Give the data again exactly as it is written.

(Stored dataset items)
--

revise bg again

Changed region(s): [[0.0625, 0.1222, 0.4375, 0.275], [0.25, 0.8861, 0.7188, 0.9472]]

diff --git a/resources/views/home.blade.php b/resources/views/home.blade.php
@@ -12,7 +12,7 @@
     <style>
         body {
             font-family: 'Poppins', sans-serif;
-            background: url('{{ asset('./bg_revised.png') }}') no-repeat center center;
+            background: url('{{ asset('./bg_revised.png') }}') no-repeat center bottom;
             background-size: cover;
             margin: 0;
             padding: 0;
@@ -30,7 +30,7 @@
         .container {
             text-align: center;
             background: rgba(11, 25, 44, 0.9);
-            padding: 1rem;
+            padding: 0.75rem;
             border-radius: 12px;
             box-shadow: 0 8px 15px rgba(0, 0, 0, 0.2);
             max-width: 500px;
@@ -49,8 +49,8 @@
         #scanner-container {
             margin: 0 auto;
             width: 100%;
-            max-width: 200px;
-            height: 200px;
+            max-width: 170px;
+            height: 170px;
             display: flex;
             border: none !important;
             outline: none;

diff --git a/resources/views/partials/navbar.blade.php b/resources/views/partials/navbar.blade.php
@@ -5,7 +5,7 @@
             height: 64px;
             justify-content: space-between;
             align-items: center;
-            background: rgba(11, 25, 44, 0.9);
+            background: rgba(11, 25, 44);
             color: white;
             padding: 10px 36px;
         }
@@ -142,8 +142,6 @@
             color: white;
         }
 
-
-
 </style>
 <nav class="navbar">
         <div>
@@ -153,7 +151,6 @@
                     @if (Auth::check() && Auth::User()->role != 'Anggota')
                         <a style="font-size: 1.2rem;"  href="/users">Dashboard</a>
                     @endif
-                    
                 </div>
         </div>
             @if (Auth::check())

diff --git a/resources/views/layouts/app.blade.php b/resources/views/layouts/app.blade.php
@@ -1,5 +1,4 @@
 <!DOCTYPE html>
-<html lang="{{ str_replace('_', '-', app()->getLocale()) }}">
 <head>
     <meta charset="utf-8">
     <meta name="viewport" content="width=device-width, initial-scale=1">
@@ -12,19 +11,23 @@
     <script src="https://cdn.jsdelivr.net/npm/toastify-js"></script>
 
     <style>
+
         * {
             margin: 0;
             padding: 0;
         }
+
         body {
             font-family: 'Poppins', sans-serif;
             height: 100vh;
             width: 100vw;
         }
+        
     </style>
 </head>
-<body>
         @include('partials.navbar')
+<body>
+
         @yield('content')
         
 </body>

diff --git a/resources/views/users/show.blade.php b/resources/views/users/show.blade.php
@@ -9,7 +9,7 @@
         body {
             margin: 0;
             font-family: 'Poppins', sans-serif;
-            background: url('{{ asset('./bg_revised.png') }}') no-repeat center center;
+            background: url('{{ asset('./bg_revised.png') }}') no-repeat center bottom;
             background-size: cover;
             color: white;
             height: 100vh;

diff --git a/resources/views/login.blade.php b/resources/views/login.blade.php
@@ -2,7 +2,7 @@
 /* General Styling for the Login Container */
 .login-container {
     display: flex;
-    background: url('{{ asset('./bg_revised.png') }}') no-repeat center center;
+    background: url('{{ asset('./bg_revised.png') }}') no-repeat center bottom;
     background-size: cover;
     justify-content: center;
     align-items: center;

--

_RESULT_
revise bg again

Changed region(s): [[0.0625, 0.1222, 0.4375, 0.275], [0.25, 0.8861, 0.7188, 0.9472]]

diff --git a/resources/views/home.blade.php b/resources/views/home.blade.php
@@ -12,7 +12,7 @@
     <style>
         body {
             font-family: 'Poppins', sans-serif;
-            background: url('{{ asset('./bg_revised.png') }}') no-repeat center center;
+            background: url('{{ asset('./bg_revised.png') }}') no-repeat center bottom;
             background-size: cover;
             margin: 0;
             padding: 0;
@@ -30,7 +30,7 @@
         .container {
             text-align: center;
             background: rgba(11, 25, 44, 0.9);
-            padding: 1rem;
+            padding: 0.75rem;
             border-radius: 12px;
             box-shadow: 0 8px 15px rgba(0, 0, 0, 0.2);
             max-width: 500px;
@@ -49,8 +49,8 @@
         #scanner-container {
             margin: 0 auto;
             width: 100%;
-            max-width: 200px;
-            height: 200px;
+            max-width: 170px;
+            height: 170px;
             display: flex;
             border: none !important;
             outline: none;

diff --git a/resources/views/partials/navbar.blade.php b/resources/views/partials/navbar.blade.php
@@ -5,7 +5,7 @@
             height: 64px;
             justify-content: space-between;
             align-items: center;
-            background: rgba(11, 25, 44, 0.9);
+            background: rgba(11, 25, 44);
             color: white;
             padding: 10px 36px;
         }
@@ -142,8 +142,6 @@
             color: white;
         }
 
-
-
 </style>
 <nav class="navbar">
         <div>
@@ -153,7 +151,6 @@
                     @if (Auth::check() && Auth::User()->role != 'Anggota')
                         <a style="font-size: 1.2rem;"  href="/users">Dashboard</a>
                     @endif
-                    
                 </div>
         </div>
             @if (Auth::check())

diff --git a/resources/views/layouts/app.blade.php b/resources/views/layouts/app.blade.php
@@ -1,5 +1,4 @@
 <!DOCTYPE html>
-<html lang="{{ str_replace('_', '-', app()->getLocale()) }}">
 <head>
     <meta charset="utf-8">
     <meta name="viewport" content="width=device-width, initial-scale=1">
@@ -12,19 +11,23 @@
     <script src="https://cdn.jsdelivr.net/npm/toastify-js"></script>
 
     <style>
+
         * {
             margin: 0;
             padding: 0;
         }
+
         body {
             font-family: 'Poppins', sans-serif;
             height: 100vh;
             width: 100vw;
         }
+        
     </style>
 </head>
-<body>
         @include('partials.navbar')
+<body>
+
         @yield('content')
         
 </body>

diff --git a/resources/views/users/show.blade.php b/resources/views/users/show.blade.php
@@ -9,7 +9,7 @@
         body {
             margin: 0;
             font-family: 'Poppins', sans-serif;
-            background: url('{{ asset('./bg_revised.png') }}') no-repeat center center;
+            background: url('{{ asset('./bg_revised.png') }}') no-repeat center bottom;
             background-size: cover;
             color: white;
             height: 100vh;

diff --git a/resources/views/login.blade.php b/resources/views/login.blade.php
@@ -2,7 +2,7 @@
 /* General Styling for the Login Container */
 .login-container {
     display: flex;
-    background: url('{{ asset('./bg_revised.png') }}') no-repeat center center;
+    background: url('{{ asset('./bg_revised.png') }}') no-repeat center bottom;
     background-size: cover;
     justify-content: center;
     align-items: center;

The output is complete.